House Budget Committee Chairman Paul Ryan's fiscal plan "disavows the relentless government spending, taxing, and borrowing that are leading America, right at this moment, toward a debt-fueled economic crisis and the demise of America's exceptional promise." Instead it lays out "a path to prosperity–by limiting government to its core constitutional roles, keeping America's promises to seniors, and unleashing the genius of America's workers, investors, and entrepreneurs." From this I gather that Ryan thinks sending retirees a check every month and paying for their health care are among the federal government's "core constitutional roles." Judging from the programs that Ryan wants to cut or consolidate rather than eliminate, so are a lot of other activities that one would be hard pressed to locate under any of Congress' enumerated powers, including medical coverage for poor people, agricultural subsidies, college scholarships, and job training.
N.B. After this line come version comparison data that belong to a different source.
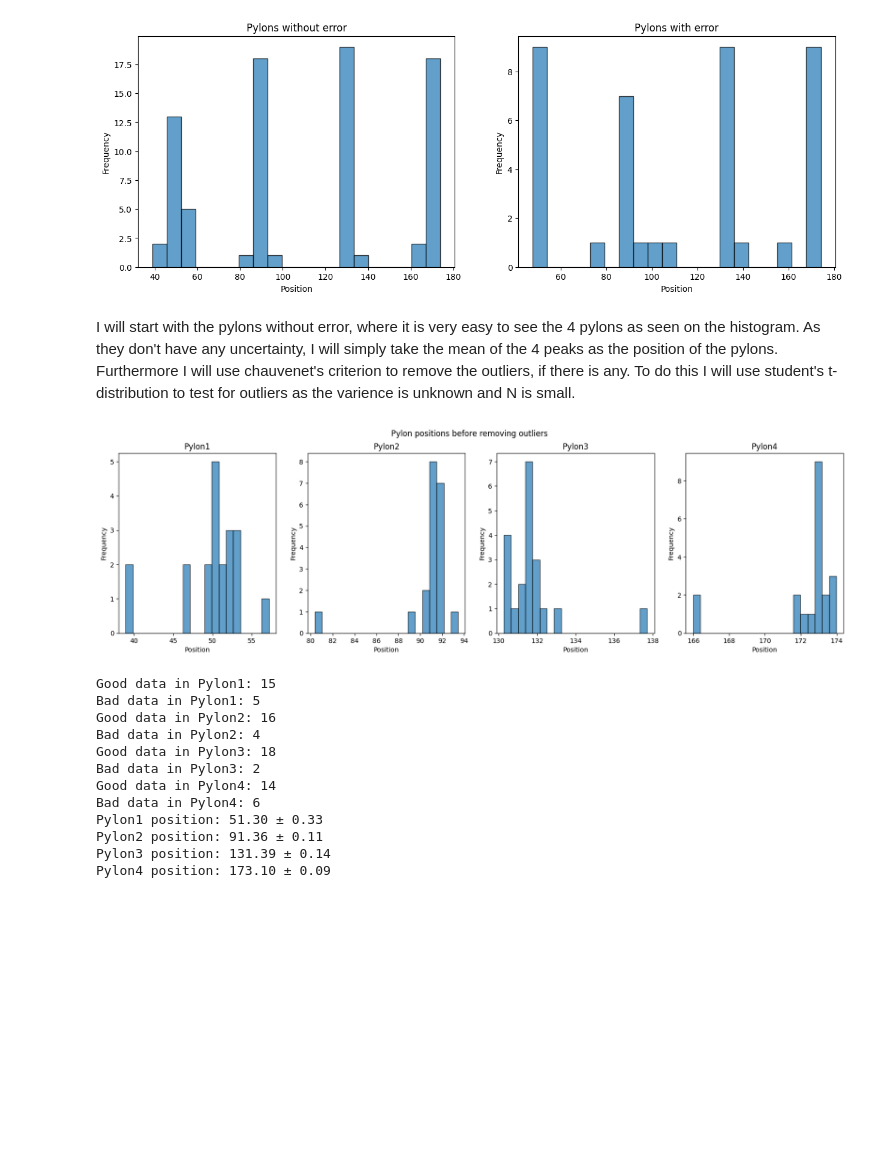
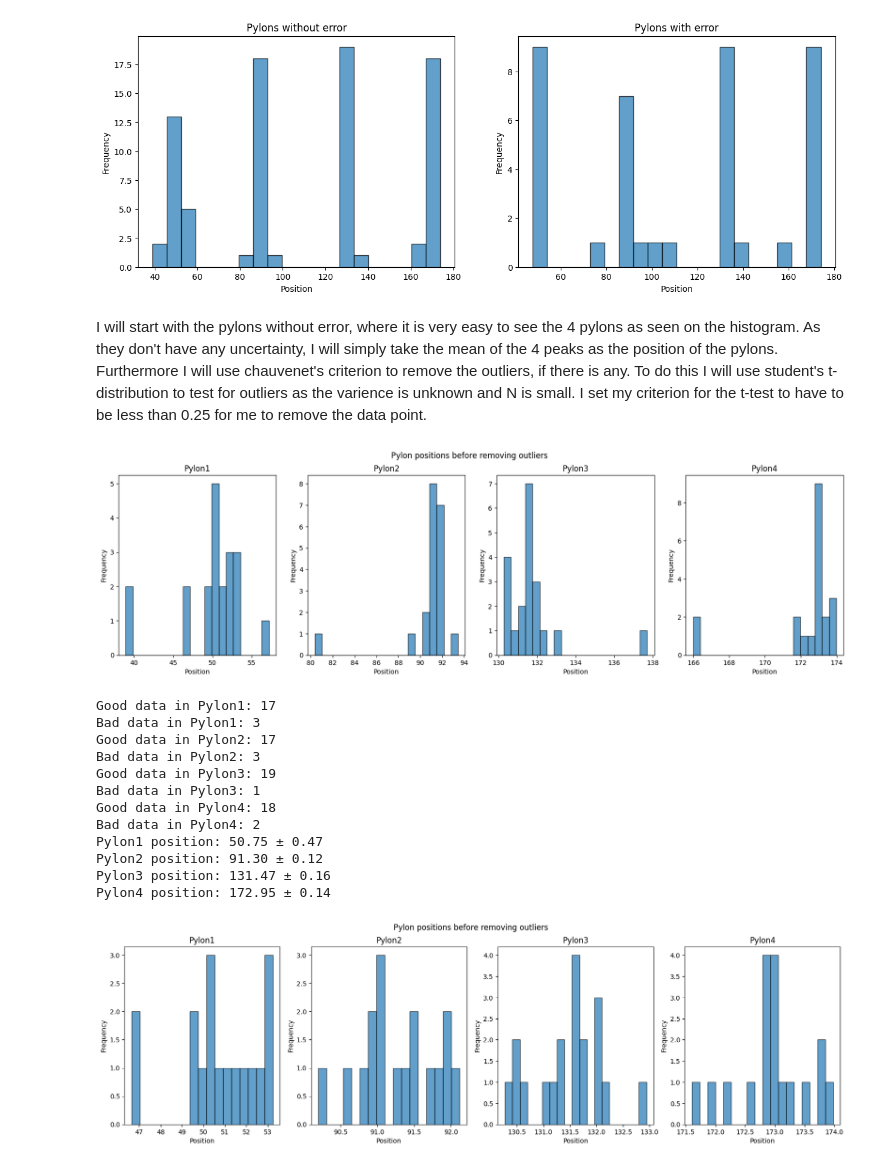
Before and after one commit to EliasBS/AppStat2024, a Jupyter notebook: DataAndCodeForExam/AppStatExam2024.ipynb, the cells around one changed output. Drawn from its saved outputs; the diff is of its cells as text; code cells hidden in the pictures; blank space fills up the shorter version.

```diff
--- a/DataAndCodeForExam/AppStatExam2024.ipynb
+++ b/DataAndCodeForExam/AppStatExam2024.ipynb
@@ -234,7 +235,7 @@ plt.show()
 (40, 2)
 [figure]
 # %% [markdown]
-I will start with the pylons without error, where it is very easy to see the 4 pylons as seen on the histogram. As they don't have any uncertainty, I will simply take the mean of the 4 peaks as the position of the pylons. Furthermore I will use chauvenet's criterion to remove the outliers, if there is any. To do this I will use student's t-distribution to test for outliers as the varience is unknown and N is small.
+I will start with the pylons without error, where it is very easy to see the 4 pylons as seen on the histogram. As they don't have any uncertainty, I will simply take the mean of the 4 peaks as the position of the pylons. Furthermore I will use chauvenet's criterion to remove the outliers, if there is any. To do this I will use student's t-distribution to test for outliers as the varience is unknown and N is small. I set my criterion for the t-test to have to be less than 0.25 for me to remove the data point.
 # %%
 Pylon1_no_error = Pylons_no_err['# Position'][Pylons_no_err['# Position'] < 70]
 Pylon2_no_error = Pylons_no_err['# Position'][(Pylons_no_err['# Position'] > 70) & (Pylons_no_err['# Position'] < 110)]
@@ -275,7 +276,7 @@ def chauvenet(data):
         idx = np.argmin(t)
         # print(p[idx])
         # print(z[idx])
-        if t[idx] < 0.5:
+        if t[idx] < 0.25:
             bad_data.append(good_data[idx])
             good_data = np.delete(good_data, idx)
         else:
@@ -286,55 +287,56 @@ Pylon1_good, Pylon1_bad = chauvenet(Pylon1_no_error)
 Pylon2_good, Pylon2_bad = chauvenet(Pylon2_no_error)
 Pylon3_good, Pylon3_bad = chauvenet(Pylon3_no_error)
 Pylon4_good, Pylon4_bad = chauvenet(Pylon4_no_error)
 print(f'Good data in Pylon1: {len(Pylon1_good)} \nBad data in Pylon1: {len(Pylon1_bad)}')
 print(f'Good data in Pylon2: {len(Pylon2_good)} \nBad data in Pylon2: {len(Pylon2_bad)}')
 print(f'Good data in Pylon3: {len(Pylon3_good)} \nBad data in Pylon3: {len(Pylon3_bad)}')
 print(f'Good data in Pylon4: {len(Pylon4_good)} \nBad data in Pylon4: {len(Pylon4_bad)}')
 
-Pylon1_pos = np.mean(Pylon1_good)
-Pylon1_pos_err = np.std(Pylon1_good)/np.sqrt(len(Pylon1_good))
+Pylon1_pos_no_error = np.mean(Pylon1_good)
+Pylon1_pos_no_error_err = np.std(Pylon1_good)/np.sqrt(len(Pylon1_good))
 
-Pylon2_pos = np.mean(Pylon2_good)
-Pylon2_pos_err = np.std(Pylon2_good)/np.sqrt(len(Pylon2_good))
+Pylon2_pos_no_error  = np.mean(Pylon2_good)
+Pylon2_pos_no_error_err = np.std(Pylon2_good)/np.sqrt(len(Pylon2_good))
 
-Pylon3_pos = np.mean(Pylon3_good)
-Pylon3_pos_err = np.std(Pylon3_good)/np.sqrt(len(Pylon3_good))
+Pylon3_pos_no_error  = np.mean(Pylon3_good)
+Pylon3_pos_no_error_err = np.std(Pylon3_good)/np.sqrt(len(Pylon3_good))
 
-Pylon4_pos = np.mean(Pylon4_good)
-Pylon4_pos_err = np.std(Pylon4_good)/np.sqrt(len(Pylon4_good))
+Pylon4_pos_no_error  = np.mean(Pylon4_good)
+Pylon4_pos_no_error_err = np.std(Pylon4_good)/np.sqrt(len(Pylon4_good))
 
-print(f'Pylon1 position: {Pylon1_pos:.2f} ± {Pylon1_pos_err:.2f} \nPylon2 position: {Pylon2_pos:.2f} ± {Pylon2_pos_err:.2f} \nPylon3 position: {Pylon3_pos:.2f} ± {Pylon3_pos_err:.2f} \nPylon4 position: {Pylon4_pos:.2f} ± {Pylon4_pos_err:.2f}')
+print(f'Pylon1 position: {Pylon1_pos_no_error :.2f} ± {Pylon1_pos_no_error_err:.2f} \nPylon2 position: {Pylon2_pos_no_error:.2f} ± {Pylon2_pos_no_error_err:.2f} \nPylon3 position: {Pylon3_pos_no_error:.2f} ± {Pylon3_pos_no_error_err:.2f} \nPylon4 position: {Pylon4_pos_no_error:.2f} ± {Pylon4_pos_no_error_err:.2f}')
 
 fig,ax = plt.subplots(1,4,figsize=(20, 5))
-ax[0].hist(Pylon1_good, bins=20, edgecolor='black', alpha=0.7, label='Pylon1')
-ax[1].hist(Pylon2_good, bins=20, edgecolor='black', alpha=0.7, label='Pylon2')
-ax[2].hist(Pylon3_good, bins=20, edgecolor='black', alpha=0.7, label='Pylon3')
-ax[3].hist(Pylon4_good, bins=20, edgecolor='black', alpha=0.7, label='Pylon4')
+ax[0].hist(Pylon1_good, bins=len(Pylon1_good), edgecolor='black', alpha=0.7, label='Pylon1')
+ax[1].hist(Pylon2_good, bins=len(Pylon2_good), edgecolor='black', alpha=0.7, label='Pylon2')
+ax[2].hist(Pylon3_good, bins=len(Pylon3_good), edgecolor='black', alpha=0.7, label='Pylon3')
+ax[3].hist(Pylon4_good, bins=len(Pylon4_good), edgecolor='black', alpha=0.7, label='Pylon4')
 ax[0].set_xlabel('Position')
 ax[0].set_ylabel('Frequency')
 ax[0].set_title('Pylon1')
 ax[1].set_xlabel('Position')
 ax[1].set_ylabel('Frequency')
 ax[1].set_title('Pylon2')
 ax[2].set_xlabel('Position')
 ax[2].set_ylabel('Frequency')
 ax[2].set_title('Pylon3')
 ax[3].set_xlabel('Position')
 ax[3].set_ylabel('Frequency')
 ax[3].set_title('Pylon4')
 fig.suptitle('Pylon positions before removing outliers')
 plt.show()
 # %% [output]
 [figure]
-Good data in Pylon1: 15
-Bad data in Pylon1: 5
-Good data in Pylon2: 16
-Bad data in Pylon2: 4
-Good data in Pylon3: 18
-Bad data in Pylon3: 2
-Good data in Pylon4: 14
-Bad data in Pylon4: 6
-Pylon1 position: 51.30 ± 0.33
-Pylon2 position: 91.36 ± 0.11
-Pylon3 position: 131.39 ± 0.14
-Pylon4 position: 173.10 ± 0.09
+Good data in Pylon1: 17
+Bad data in Pylon1: 3
+Good data in Pylon2: 17
+Bad data in Pylon2: 3
+Good data in Pylon3: 19
+Bad data in Pylon3: 1
+Good data in Pylon4: 18
+Bad data in Pylon4: 2
+Pylon1 position: 50.75 ± 0.47
+Pylon2 position: 91.30 ± 0.12
+Pylon3 position: 131.47 ± 0.16
+Pylon4 position: 172.95 ± 0.14
+[figure, added]
```
Also changed, not shown: parts of 17 cells of this notebook.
Ryan is on firmer ground when he says "the first responsibility of the federal government is to provide for the defense of the nation." But that should not mean that anything labeled "defense" gets a free pass. One of the plan's notable weaknesses is its failure to question the premise that defending the nation requires the U.S. government to spend as much on military programs as the rest of the world combined—and more today in real terms than at the height of the Cold War. Instead Ryan endorses Defense Secretary Robert Gates' $178 billion in proposed "savings," $100 billion of which would be "reinvested in higher military priorities," leaving just $78 billion in cuts over five years from a budget that totals about $700 billion annually. Just as Republicans don't think President Obama should be able to shield domestic spending from scrutiny by calling it an "investment," Democrats should not let Republicans get away with the same trick when it comes to military spending. But since Ryan's Pentagon proposal is essentially the same as Obama's, and Democrats in any case are traditionally afraid of seeming soft on defense, we are not likely to see fiscal counterproposals that are heavier on military cuts.
I'll have more to say about Ryan's plan (including its strong points) in my column tomorrow.